      As a public school teacher, we feel the pressure from our government to do more and do better with less and less resources. Preschool is what kindergarten used to be. Amy's comment is so well written. I appreciate her voice speaking for all of us. I am one of those who is a better parent because I work outside of the home. My children are better kids for the experiences they gained at the Christian daycare/preschool we sent them to. They have already built lifelong friendships w/ kids their own age. That can't be replaced. We cherish our family time since there is less of it.

    4. I have gone back and forth about whether to comment. I think I am getting what Mama M is trying to say - there are parents out there that put their kids in daycare/school all day, all week so that they can tend to their high paying, lucrative jobs and keep up with the Joneses with all of their expensive toys. I agree, it seems to be a bit much.

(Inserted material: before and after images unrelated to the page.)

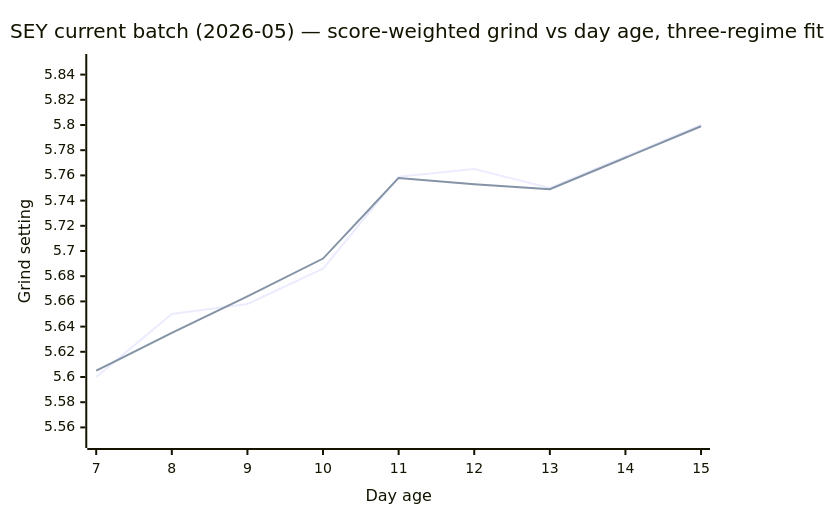
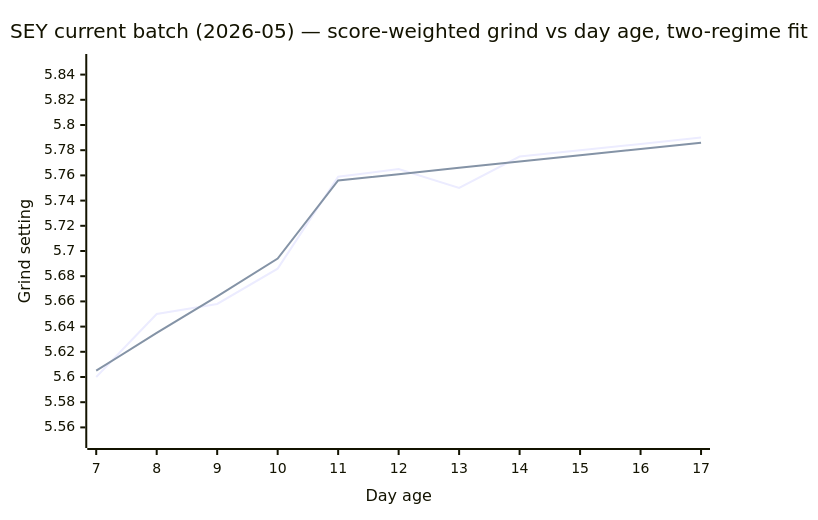
Before and after one commit to manuscriptmastr/coffee-journal: the second of 9 diagrams in joshua-martin/profile.md, drawn with Mermaid. The commit also changed other lines of this file and 1 other file, not shown here.

First line of the commit message:
SEY current batch: Guchienda D14 5.775 S5 confirms post-CO₂ plateau; simplify three-regime → two-regime model

````diff
--- a/joshua-martin/profile.md
+++ b/joshua-martin/profile.md
@@ -270,8 +271,8 @@
 ```mermaid
 xychart-beta
-    title "SEY current batch (2026-05) — score-weighted grind vs day age, three-regime fit"
-    x-axis "Day age" 7 --> 15
+    title "SEY current batch (2026-05) — score-weighted grind vs day age, two-regime fit"
+    x-axis "Day age" 7 --> 17
     y-axis "Grind setting" 5.55 --> 5.85
-    line [5.600, 5.650, 5.658, 5.686, 5.759, 5.765, 5.750, 5.775, 5.800]
-    line [5.605, 5.635, 5.664, 5.694, 5.758, 5.753, 5.749, 5.774, 5.799]
+    line [5.600, 5.650, 5.658, 5.686, 5.759, 5.765, 5.750, 5.775, 5.780, 5.785, 5.790]
+    line [5.605, 5.635, 5.664, 5.694, 5.756, 5.761, 5.766, 5.771, 5.776, 5.781, 5.786]
 ```
````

But what about us hard working people that bought our house in the crazy housing market back in 2004 and have no way of getting out from under our house because its not even worth what we paid for it 8 years ago. We had 2 kids in this house, we both HAVE to work just to maintain a very sensible, no frills life with our two kids. We were able to keep them out of daycare until they were 3 because my husband and I work split shifts - so they were home with him during the day - and when we did send them at first it was one day a week and I really believe that they needed it - they needed to be around other kids, socialize, learn to share, etc, etc. It breaks my heart every day when I have to drop my 5 year old off at daycare/Pre-K three days a week - I would give ANYTHING to be able to be home with my children. But, for some of us, it just isnt an option. I care deeply about my child's education and will be as involved in school. I am fortunate to work for a company with a pretty decent work/home balance. But, I really feel like parents that stay at home or choose to homeschool - tend to generalize those that choose to or simply have to work - as if going to work today is a reflection on how much I do or don't love and care about my children. As parents, particularly as mothers - I think we need to be more supportive of the EXTREMELY difficult decisions some parents have to make every day. I fully support my girlfriends that are home with their kids and the reasons why they do it, and up until this point I was certain that they understood why I do what I do - now I am not so sure that is always the case. I think when the mutual goal is to love, teach and care for our kids - that should be enough.

  6. Amen to this post!! My girls are 16 (almost 17) and 12 and I can attest to the fact that they grow up too fast. Yes, they do. It's sad and there is nothing we can do to change it. I allowed my girls to attend public school for the first few years to get the basics understood that honestly I didn't think I would have the patience to teach them. I have since withdrawn both and they are now homeschooled. This is the best decision I have ever made. It allows us sooooo much time together to really bond. They are both leaps and bounds ahead of their friends who attend public school and the time and memories we've built together can never be surpassed. There is too much pressure on children. In addition to 8 hrs of school they were given on average two hours of homework. I work a 10 hr work day. four days a week and I am exhaused when my four days are up. I can only imagine how a child must feel after five days. I also was not happy with their being taught to pass tests, not necessarily to learn. This was not acceptable to me.
    I guess that was my vent. I'm right there with you!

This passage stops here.